WHAT THIS TASK INVOLVES: Exclude images and print all the records verbatim.
╭─ PROVIDED RECORDS
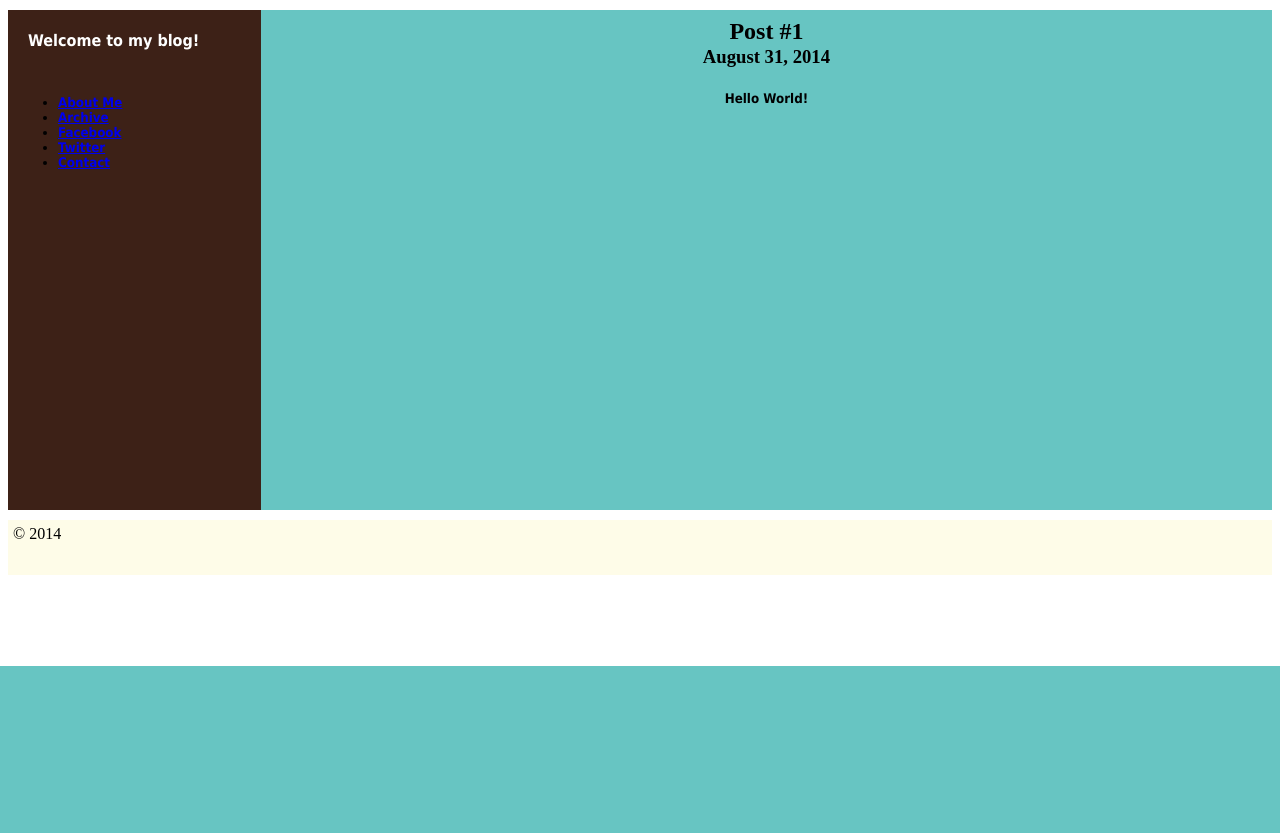
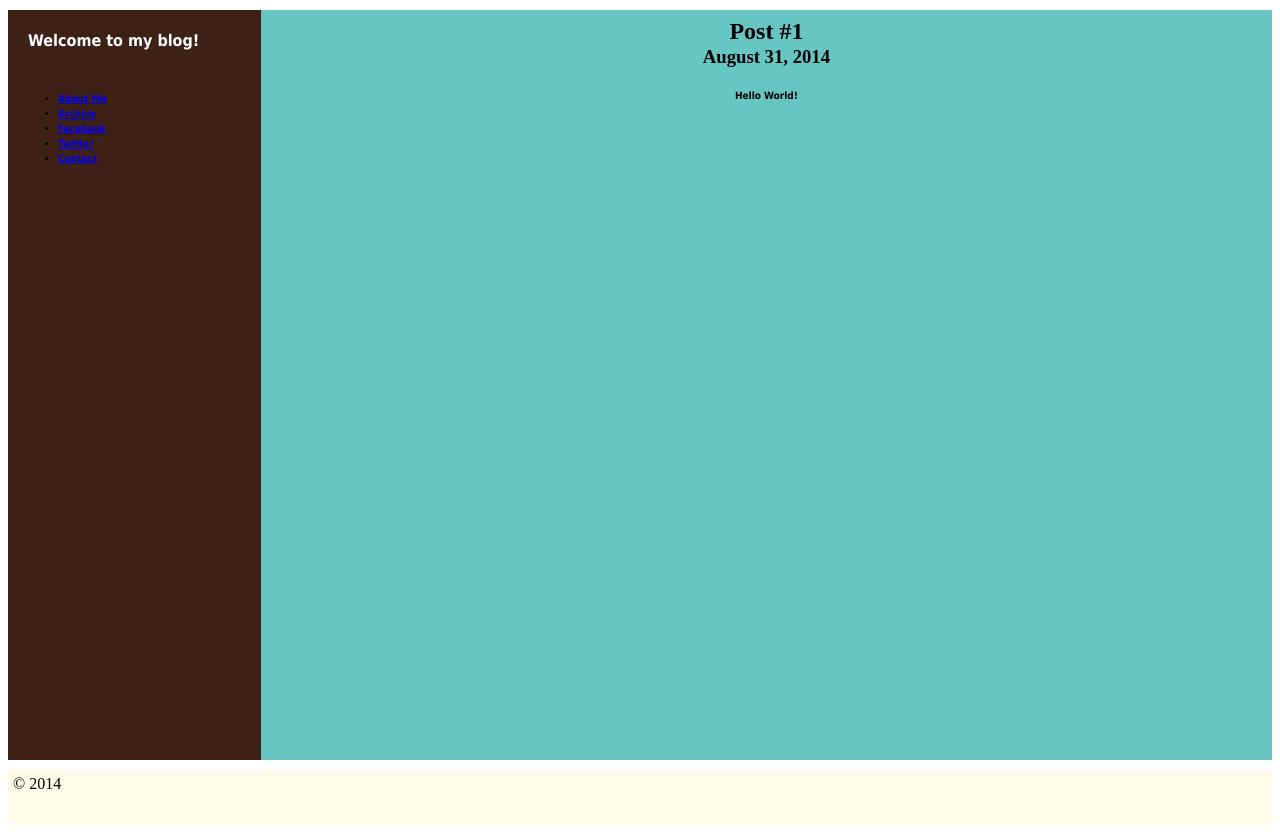
Before and after one commit to mikeh0rn/mikeh0rn.github.io, a PHP site: page /blog-posts/blog-template.html in a window 1280 px wide. Shown: the part 134-967 px from the top of the page. Before the commit the page ends 800 px from the top, so only its background shows below. Run offline with PHP 8.4, Linux system fonts and the light colour scheme.

Commit message:
Updated h5 font size

```diff
--- a/stylesheets/blog-stylesheet.css
+++ b/stylesheets/blog-stylesheet.css
@@ -12,6 +12,7 @@ h5 {
 padding: 10px;
 line-height: 15px;
 font-family: Tahoma;
+font-size: 10px;
 
 }
 
@@ -45,7 +46,7 @@ h4 {
 
 
 .right {
-	height: 500px;
+	height: 750px;
 	width: 80%;
 	background-color: #67C5C2;
 	float: right;
@@ -55,7 +56,7 @@ h4 {
 }
 
 .left {
-	height: 500px;
+	height: 750px;
 	width: 20%;
 	background-color: #3D2117;
 	float: left;
```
╰─
OUTPUT OF THE EXERCISE:
Before and after one commit to mikeh0rn/mikeh0rn.github.io, a PHP site: page /blog-posts/blog-template.html in a window 1280 px wide. Shown: the part 134-967 px from the top of the page. Before the commit the page ends 800 px from the top, so only its background shows below. Run offline with PHP 8.4, Linux system fonts and the light colour scheme.

Commit message:
Updated h5 font size

```diff
--- a/stylesheets/blog-stylesheet.css
+++ b/stylesheets/blog-stylesheet.css
@@ -12,6 +12,7 @@ h5 {
 padding: 10px;
 line-height: 15px;
 font-family: Tahoma;
+font-size: 10px;
 
 }
 
@@ -45,7 +46,7 @@ h4 {
 
 
 .right {
-	height: 500px;
+	height: 750px;
 	width: 80%;
 	background-color: #67C5C2;
 	float: right;
@@ -55,7 +56,7 @@ h4 {
 }
 
 .left {
-	height: 500px;
+	height: 750px;
 	width: 20%;
 	background-color: #3D2117;
 	float: left;
```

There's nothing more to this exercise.